Anindya wrote:

> but tbh I don't really have much of a feel for what a relation is, beyond the formal definition.

I tend to visualize relations as matrices of 0's and 1's, or matrices of \$$\texttt{true}\$$'s and \$$\texttt{false}\$$'s. Composing relations is just matrix multiplication using \$$\texttt{and}\$$ and \$$\texttt{or}\$$ instead of \$$\times\$$ and \$$+\$$.

Profunctors are also just glorified matrices, with composition being done by a version of matrix multiplication.

Another way I imagine a relation is this. A set is a bunch of dots. A relation from a set \$$X\$$ to a set \$$Y\$$ is as a bunch of line segments: one joining each dot in \$$X\$$ to each dot in \$$Y\$$ to which its related: Unlike the usual picture of a _function_: you probably don't want to imagine _arrowheads_ on the line segments for a relation! You want to be able to just turn around your mental picture of a relation \$$R \colon X \nrightarrow Y\$$ and see the transpose \$$R^\top \colon Y \nrightarrow X\$$.

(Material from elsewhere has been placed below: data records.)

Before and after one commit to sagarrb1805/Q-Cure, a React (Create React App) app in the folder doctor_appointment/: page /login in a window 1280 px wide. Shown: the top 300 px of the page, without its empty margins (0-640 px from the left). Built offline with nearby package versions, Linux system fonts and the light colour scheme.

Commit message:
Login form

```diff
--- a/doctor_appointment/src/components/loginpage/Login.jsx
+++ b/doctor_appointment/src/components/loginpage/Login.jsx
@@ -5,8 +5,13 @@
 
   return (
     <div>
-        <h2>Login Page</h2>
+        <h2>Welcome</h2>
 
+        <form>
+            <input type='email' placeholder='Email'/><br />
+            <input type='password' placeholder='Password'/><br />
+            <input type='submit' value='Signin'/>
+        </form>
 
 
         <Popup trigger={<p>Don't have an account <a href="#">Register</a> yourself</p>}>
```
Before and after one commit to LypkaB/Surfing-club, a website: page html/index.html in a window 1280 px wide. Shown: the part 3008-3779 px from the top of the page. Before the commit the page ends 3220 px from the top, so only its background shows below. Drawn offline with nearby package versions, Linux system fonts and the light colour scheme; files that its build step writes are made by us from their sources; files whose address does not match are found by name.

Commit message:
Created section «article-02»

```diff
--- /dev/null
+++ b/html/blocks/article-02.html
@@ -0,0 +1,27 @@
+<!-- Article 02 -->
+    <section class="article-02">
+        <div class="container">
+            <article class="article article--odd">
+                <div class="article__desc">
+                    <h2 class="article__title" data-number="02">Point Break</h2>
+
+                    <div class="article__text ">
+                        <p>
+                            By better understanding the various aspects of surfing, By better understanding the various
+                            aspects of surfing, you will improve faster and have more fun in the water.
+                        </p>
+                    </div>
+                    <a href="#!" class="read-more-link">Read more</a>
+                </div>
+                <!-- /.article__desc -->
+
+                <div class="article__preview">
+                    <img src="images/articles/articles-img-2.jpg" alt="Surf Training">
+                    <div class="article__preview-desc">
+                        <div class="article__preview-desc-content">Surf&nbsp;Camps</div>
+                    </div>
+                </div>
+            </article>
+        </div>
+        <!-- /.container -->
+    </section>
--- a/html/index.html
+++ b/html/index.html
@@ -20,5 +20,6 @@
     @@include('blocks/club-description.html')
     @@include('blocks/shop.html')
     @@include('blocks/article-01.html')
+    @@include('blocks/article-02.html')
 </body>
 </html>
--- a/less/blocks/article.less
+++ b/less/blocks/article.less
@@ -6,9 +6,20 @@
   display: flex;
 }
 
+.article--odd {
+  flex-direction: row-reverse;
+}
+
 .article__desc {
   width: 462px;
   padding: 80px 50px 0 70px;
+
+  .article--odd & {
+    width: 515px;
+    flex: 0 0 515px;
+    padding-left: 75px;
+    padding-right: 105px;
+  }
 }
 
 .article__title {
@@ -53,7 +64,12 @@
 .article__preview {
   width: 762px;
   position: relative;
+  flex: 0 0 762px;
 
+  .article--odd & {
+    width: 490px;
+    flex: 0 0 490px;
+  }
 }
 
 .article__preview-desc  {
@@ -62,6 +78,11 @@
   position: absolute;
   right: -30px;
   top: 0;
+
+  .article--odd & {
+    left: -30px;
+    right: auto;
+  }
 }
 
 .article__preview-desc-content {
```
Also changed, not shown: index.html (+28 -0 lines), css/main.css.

Of course each line segment represents a \$$\texttt{true}\$$ in the matrix I mentioned earlier, and each _absence_ of a line segment represents a \$$\texttt{false}\$$. Composing relations has a very simple pictorial interpretation in terms of these line segments... and you can see that it's the same as matrix multiplication using \$$\texttt{and}\$$ and \$$\texttt{or}\$$.

I don't know if this helps, but I feel completely happy with my understanding of relations.... probably because I have a bunch of interlocking ways to think about them... so maybe I can make you happy too.